The anomalous state of affairs at Montgomery continues. Gov. Lewis and other officers of the State Government — all Radicals — holding their offices at the hands of the Democrats and Conservatives in the Legislature sitting in the Capitol, who counted the votes and announced their election, occupy official rooms in the Capitol, and yet all recognize, as the legal Legislature, the Radical Rump, which virtually confessed its own illegitimacy by assembling in another and unusual place, the U.S. Court Room…
From an article on political uncertainty in Montgomery after the 1872 election. Competing legislatures were meeting separately — Democrats at the capital building, Republicans at the federal courthouse. The Republicans would eventually take power.
“The Situation at Montgomery,” Democrat (Huntsville), Dec. 6, 1872.
the ruin of defeat
We have been ingloriously defeated, “horse, foot and dragoons,” in our National vote, and in the vote for our State officials. No matter what may have been the causes that led to it, whether they palliate or give additional cause for regret, the fact that we have been defeated is a humiliating confession that truth compels us to make. Amid the ruin of defeat, and the prospect of additional oppression, the question arises, what is our duty? Mourning over the result does not benefit us, nor does it change our position. Despondency does no good, and will not lighten the burdens to be imposed. It is our duty to “organize victory” for the next campaign.
From an article on the 1872 reelection of Pres. Grant. It argues that wallowing in defeat isn’t helpful; rather, Democrats must start planning for the 1874 election.
“1874–Organize Victory,” Shelby County Guide (Columbiana), Nov. 14, 1872.
Our state can not afford to go back under the radical yoke to be plundered and oppressed. Marengo is particularly bound in honor to maintain the high position she has won, as the banner county of the ‘black belt.’ We gave heavy odds against us, but we have overcome them in the past, and will now, if every man of our party will do his whole duty; not only vote himself, but see that his neighbor is fully informed…
A July 14, 1876, flier targeting Democratic voters in Marengo County ahead of the state election, the first since the state’s “redemption.” It says that the only argument the party needs is to point out the positive changes it has made since its “glorious victory” two years prior.
Among those changes is the 1875 state constitution. This document retained elements of the 1868 constitution like protections for voters of color, but it also established segregation in the education system.
Alabama vertical files, MSS.3437 (Info about the collection)
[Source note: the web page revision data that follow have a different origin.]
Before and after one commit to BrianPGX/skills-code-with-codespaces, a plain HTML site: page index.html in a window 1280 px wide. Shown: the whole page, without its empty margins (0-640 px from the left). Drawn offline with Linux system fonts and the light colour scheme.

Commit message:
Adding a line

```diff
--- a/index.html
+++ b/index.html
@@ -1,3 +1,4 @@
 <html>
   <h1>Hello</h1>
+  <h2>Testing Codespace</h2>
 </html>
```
Tilden and Reform!
The Country Redeemed After A Long Reign Of Misrule!
Glory! Hallelujah! The Day of Jubilees Has Come!
A Glorious Dawn After A Long, Long, Weary Night!
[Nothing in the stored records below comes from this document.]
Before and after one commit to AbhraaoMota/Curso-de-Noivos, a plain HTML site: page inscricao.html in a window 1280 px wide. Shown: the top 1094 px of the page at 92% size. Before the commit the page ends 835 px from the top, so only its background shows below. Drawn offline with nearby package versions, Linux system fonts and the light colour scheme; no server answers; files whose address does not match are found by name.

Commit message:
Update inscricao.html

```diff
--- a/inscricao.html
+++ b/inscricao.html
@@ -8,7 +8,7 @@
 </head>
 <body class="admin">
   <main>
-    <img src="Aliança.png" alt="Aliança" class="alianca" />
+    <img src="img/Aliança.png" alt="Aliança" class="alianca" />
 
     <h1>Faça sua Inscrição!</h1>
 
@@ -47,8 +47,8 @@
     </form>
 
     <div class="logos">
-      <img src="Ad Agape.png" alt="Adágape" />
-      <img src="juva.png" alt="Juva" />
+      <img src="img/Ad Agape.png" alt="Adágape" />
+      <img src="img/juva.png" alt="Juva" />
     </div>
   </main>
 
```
From a graphic celebrating the apparent election of Samuel Tilden, the Democrat, to the U.S. presidency in 1876. It proclaims the country’s redemption and celebrates the end of a “long, weary night.”
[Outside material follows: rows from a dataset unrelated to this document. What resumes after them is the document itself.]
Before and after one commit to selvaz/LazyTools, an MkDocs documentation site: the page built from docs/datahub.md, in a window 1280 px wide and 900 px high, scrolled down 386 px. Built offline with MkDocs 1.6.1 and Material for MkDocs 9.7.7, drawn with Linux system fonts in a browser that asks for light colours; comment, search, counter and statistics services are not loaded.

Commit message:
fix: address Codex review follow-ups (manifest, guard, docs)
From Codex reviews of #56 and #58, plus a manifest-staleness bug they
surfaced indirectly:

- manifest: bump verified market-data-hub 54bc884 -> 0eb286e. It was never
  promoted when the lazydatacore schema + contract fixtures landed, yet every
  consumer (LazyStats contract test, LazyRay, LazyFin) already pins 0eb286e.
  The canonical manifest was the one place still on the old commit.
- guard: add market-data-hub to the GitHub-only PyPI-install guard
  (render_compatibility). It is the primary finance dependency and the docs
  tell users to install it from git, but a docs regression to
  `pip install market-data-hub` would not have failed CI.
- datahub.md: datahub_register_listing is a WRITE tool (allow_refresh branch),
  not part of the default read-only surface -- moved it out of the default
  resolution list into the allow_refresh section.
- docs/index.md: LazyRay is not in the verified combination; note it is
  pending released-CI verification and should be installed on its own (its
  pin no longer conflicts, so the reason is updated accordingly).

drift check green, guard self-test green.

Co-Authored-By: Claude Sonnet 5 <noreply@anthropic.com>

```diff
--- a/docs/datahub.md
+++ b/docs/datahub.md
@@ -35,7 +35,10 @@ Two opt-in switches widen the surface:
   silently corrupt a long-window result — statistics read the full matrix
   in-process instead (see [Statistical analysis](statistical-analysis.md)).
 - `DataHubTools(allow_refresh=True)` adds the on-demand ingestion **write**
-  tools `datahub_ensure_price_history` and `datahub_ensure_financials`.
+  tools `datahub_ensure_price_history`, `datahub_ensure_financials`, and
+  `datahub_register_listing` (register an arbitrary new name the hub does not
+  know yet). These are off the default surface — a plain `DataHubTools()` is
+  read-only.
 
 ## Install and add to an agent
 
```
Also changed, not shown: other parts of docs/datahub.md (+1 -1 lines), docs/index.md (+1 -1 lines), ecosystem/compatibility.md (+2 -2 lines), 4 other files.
“Tilden and Reform!,” North Alabamian (Tuscumbia), Nov. 10, 1876.
his Fraudulency R. B. Hayes
It is now pretty definitely settled that Hayes is to be duly declared President by the Commission in their quasi judicial and quasi political, three-legged, one-sided action. The legal mind of this tribunal has made its decision upon a process of reasoning which has legalized fraud, canonized swindling and defeated justice. So by this Commission, not by the people, his Fraudulency R. B. Hayes is to be lawful and rightful proprietor of Federal patronage for the next four years.
From an article lamenting the final outcome of the Compromise of 1877 that gave Rutherford B. Hayes, the Republican, a victory in the 1876 election and thus the presidency. Despite these harsh words, it goes on to say anyone who says Hayes is not President is “not true patriot.”
“[It is now pretty definitely settled],” Our Mountain Home (Talladega), Feb. 21, 1877.